The day then shifted focus as we welcomed Zachary Goodwin, Training Officer with the Office of Federal Student Aid who was making his second visit to HEAG’s annual training event. Mr. Goodwin provided a quick overview of the transition to prior-prior year FAFSA information, changes to the 2017-18 verification process and new FAFSA comment codes that require resolution because of the use of 2015 tax information by families. Notable changes included the loss of the V6 verification group for 2017-18, how to report and track the V4/V5 groups and the brand new requirement of “non-filer statements” for anyone selected for verification that did not file federal taxes.

Massachusetts’ Office of Student Financial Assistance (OSFA)

To end the day, a three member team from OSFA consisting of Clantha McCurdy, Senior Deputy Commissioner, Robert Brun, Senior Associate Commissioner and Alison Connolly, Senor Associate Director of Student Loan Programs, treated the employees on hand to a ton of facts and figures on MA state financial aid programs.

Clantha McCurdy began the presentation by going over some interesting details that only OSFA can provide. Did you know that over 350,000 FAFSA’s are submitted from Massachusetts residents each year to attend college? Or that $102M is available in FY17 from state appropriations for financial aid programs and another $55M in tuition waivers?

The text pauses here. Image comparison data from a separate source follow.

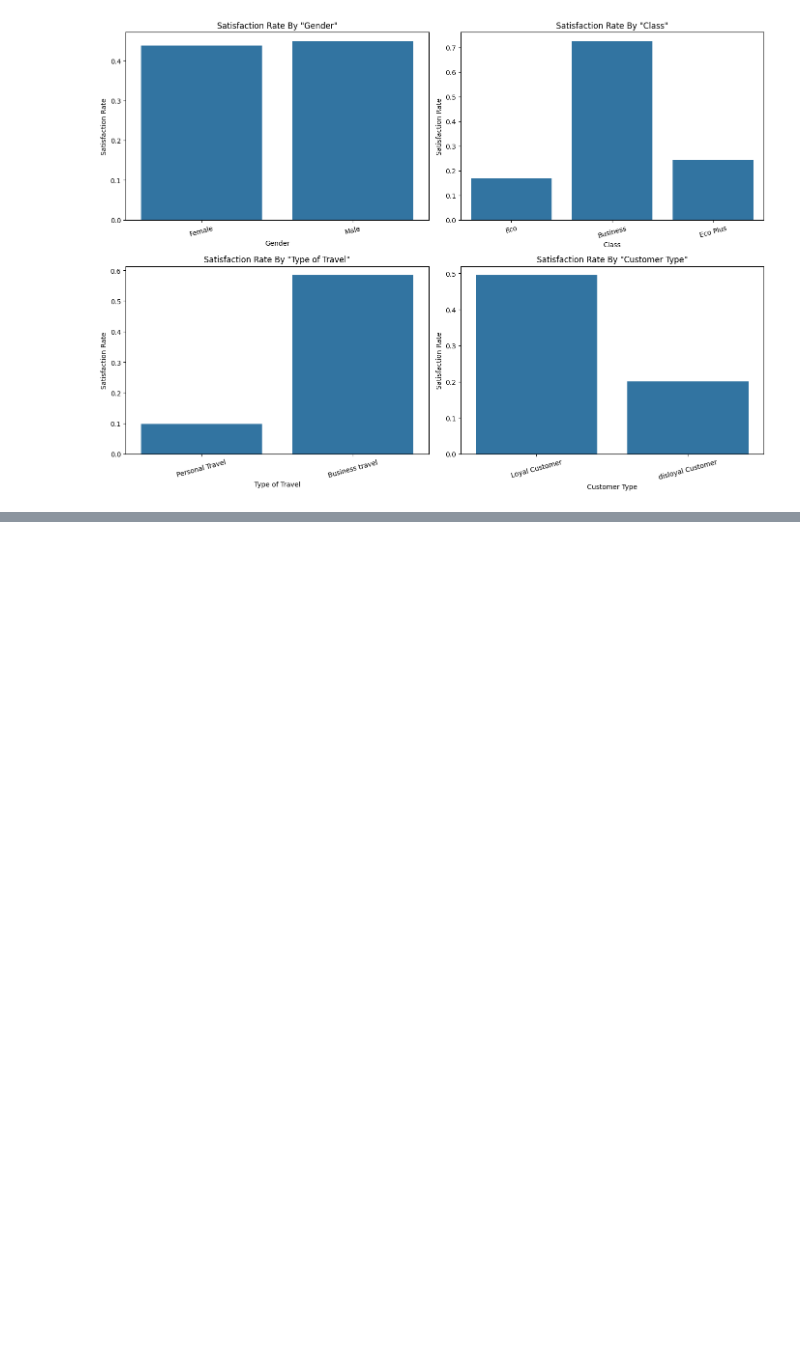
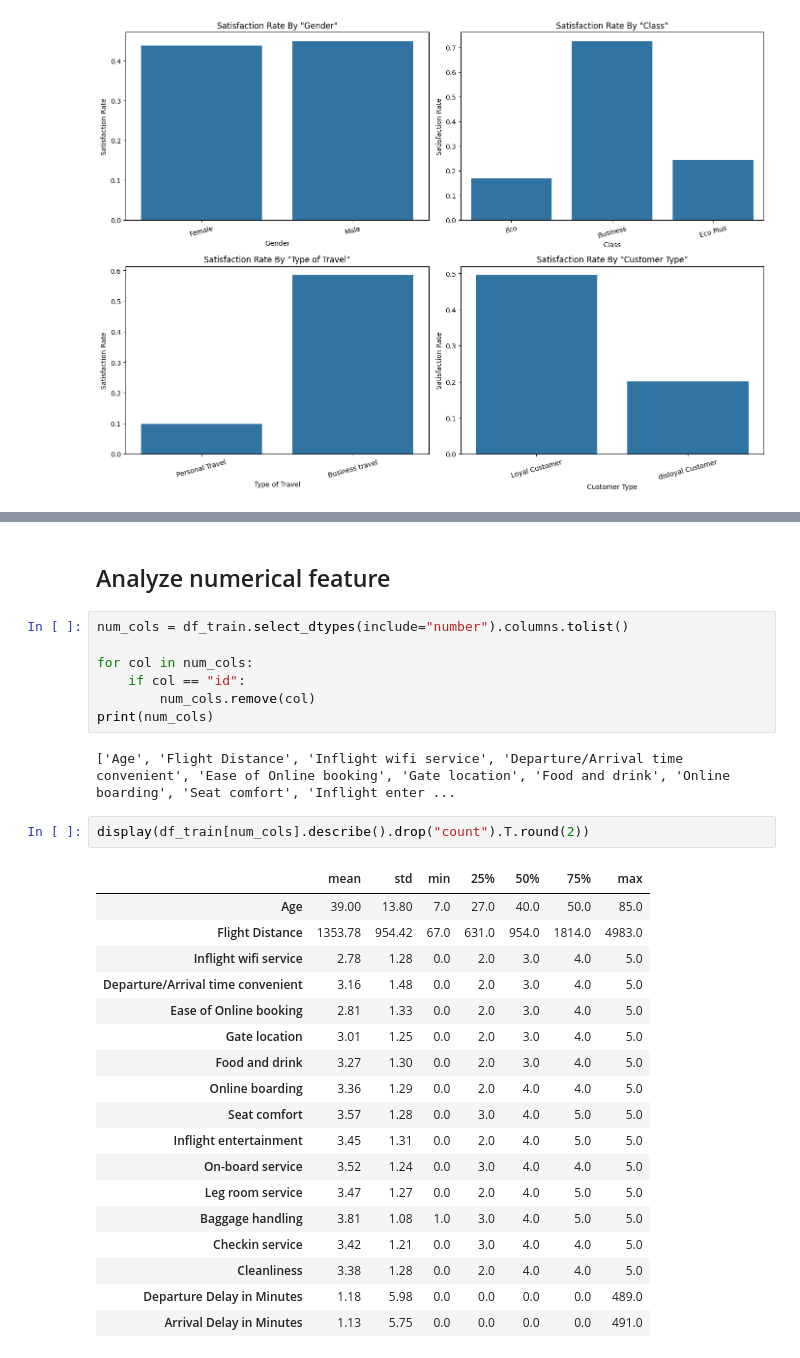
Before and after one commit to Aman-Sharma1812/Predicting-Airline-Satisfaction, a Jupyter notebook: predicting-airline-satisfaction.ipynb, the cells around one changed output, grey strips where cells are left out. Saved outputs shown, nothing was run; the diff lists cells and outputs as text; blank space fills up the shorter version.

```diff
--- a/predicting-airline-satisfaction.ipynb
+++ b/predicting-airline-satisfaction.ipynb
@@ -144,0 +246,32 @@ plt.show()
+# %% [markdown]
+## Analyze numerical feature
+# %%
+num_cols = df_train.select_dtypes(include="number").columns.tolist()
+
+for col in num_cols:
+    if col == "id":
+        num_cols.remove(col)
+print(num_cols)
+# %% [output]
+['Age', 'Flight Distance', 'Inflight wifi service', 'Departure/Arrival time convenient', 'Ease of Online booking', 'Gate location', 'Food and drink', 'Online boarding', 'Seat comfort', 'Inflight enter ...
+# %%
+display(df_train[num_cols].describe().drop("count").T.round(2))
+# %% [output]
+|  | mean | std | min | 25% | 50% | 75% | max |
+| Age | 39.00 | 13.80 | 7.0 | 27.0 | 40.0 | 50.0 | 85.0 |
+| Flight Distance | 1353.78 | 954.42 | 67.0 | 631.0 | 954.0 | 1814.0 | 4983.0 |
+| Inflight wifi service | 2.78 | 1.28 | 0.0 | 2.0 | 3.0 | 4.0 | 5.0 |
+| Departure/Arrival time convenient | 3.16 | 1.48 | 0.0 | 2.0 | 3.0 | 4.0 | 5.0 |
+| Ease of Online booking | 2.81 | 1.33 | 0.0 | 2.0 | 3.0 | 4.0 | 5.0 |
+| Gate location | 3.01 | 1.25 | 0.0 | 2.0 | 3.0 | 4.0 | 5.0 |
+| Food and drink | 3.27 | 1.30 | 0.0 | 2.0 | 3.0 | 4.0 | 5.0 |
+| Online boarding | 3.36 | 1.29 | 0.0 | 2.0 | 4.0 | 4.0 | 5.0 |
+| Seat comfort | 3.57 | 1.28 | 0.0 | 3.0 | 4.0 | 5.0 | 5.0 |
+| Inflight entertainment | 3.45 | 1.31 | 0.0 | 2.0 | 4.0 | 5.0 | 5.0 |
+| On-board service | 3.52 | 1.24 | 0.0 | 3.0 | 4.0 | 4.0 | 5.0 |
+| Leg room service | 3.47 | 1.27 | 0.0 | 2.0 | 4.0 | 5.0 | 5.0 |
+| Baggage handling | 3.81 | 1.08 | 1.0 | 3.0 | 4.0 | 5.0 | 5.0 |
+| Checkin service | 3.42 | 1.21 | 0.0 | 3.0 | 4.0 | 4.0 | 5.0 |
+| Cleanliness | 3.38 | 1.28 | 0.0 | 2.0 | 4.0 | 4.0 | 5.0 |
+| Departure Delay in Minutes | 1.18 | 5.98 | 0.0 | 0.0 | 0.0 | 0.0 | 489.0 |
+| Arrival Delay in Minutes | 1.13 | 5.75 | 0.0 | 0.0 | 0.0 | 0.0 | 491.0 |
```
Also changed, not shown: parts of 9 cells of this notebook.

The team was educated on the numerous scholarship programs that are available to students, including some that are portable to schools outside of MA that cover the gap between other awards and are meant to replace potential student loan debt. Foster grants, education grants for particular programs and tuition waivers rounded out the topics Mrs. McCurdy HEAG Staff Training 2017 2covered.

Next up, Allison Connolly spoke regarding the MA No Interest Loan (NIL) that is run solely by OSFA. The consultants learned not only about statistics regarding the program but also how to navigate the state’s NIL website. For the award year 2015- 16, almost 2500 students benefited from nearly $6 million in dollars disbursed from the NIL program. The FAFSA deadline this year for the NIL was March 17th, 2017 with an Expected Family Contribution up to 15,000 in order to qualify. Students must be full time, maintaining Satisfactory Academic Progress and not in default on other education loans. NIL promissory notes will be available in August for 2017- 2018.

Ending the state presentation was Robert Brun, who focused on the largest of the state offered programs, MASSGrant. Again, some of the state’s statistics were shared with the team and those on hand learned that while FAFSA submissions are down from a peak in 2012-13, MASSGrant still provided help to over 51,000 students in the Commonwealth to the tune of $42M. 58% of those students receiving MASSGrant funds had an Expected Family Contribution range between 0-200. It was good to learn that a large majority of the state’s neediest students were receiving help, with almost half of that pie going to the state’s community college system.

The evening concluded with dinner as the presenters joined us for further discussion and knowledge sharing. The consultants in attendance can all agree that annual trainings are absolutely necessary to stay on top of the ever evolving regulations in the financial industry and thank all of those that presented so we can continue giving our clients top-notch service.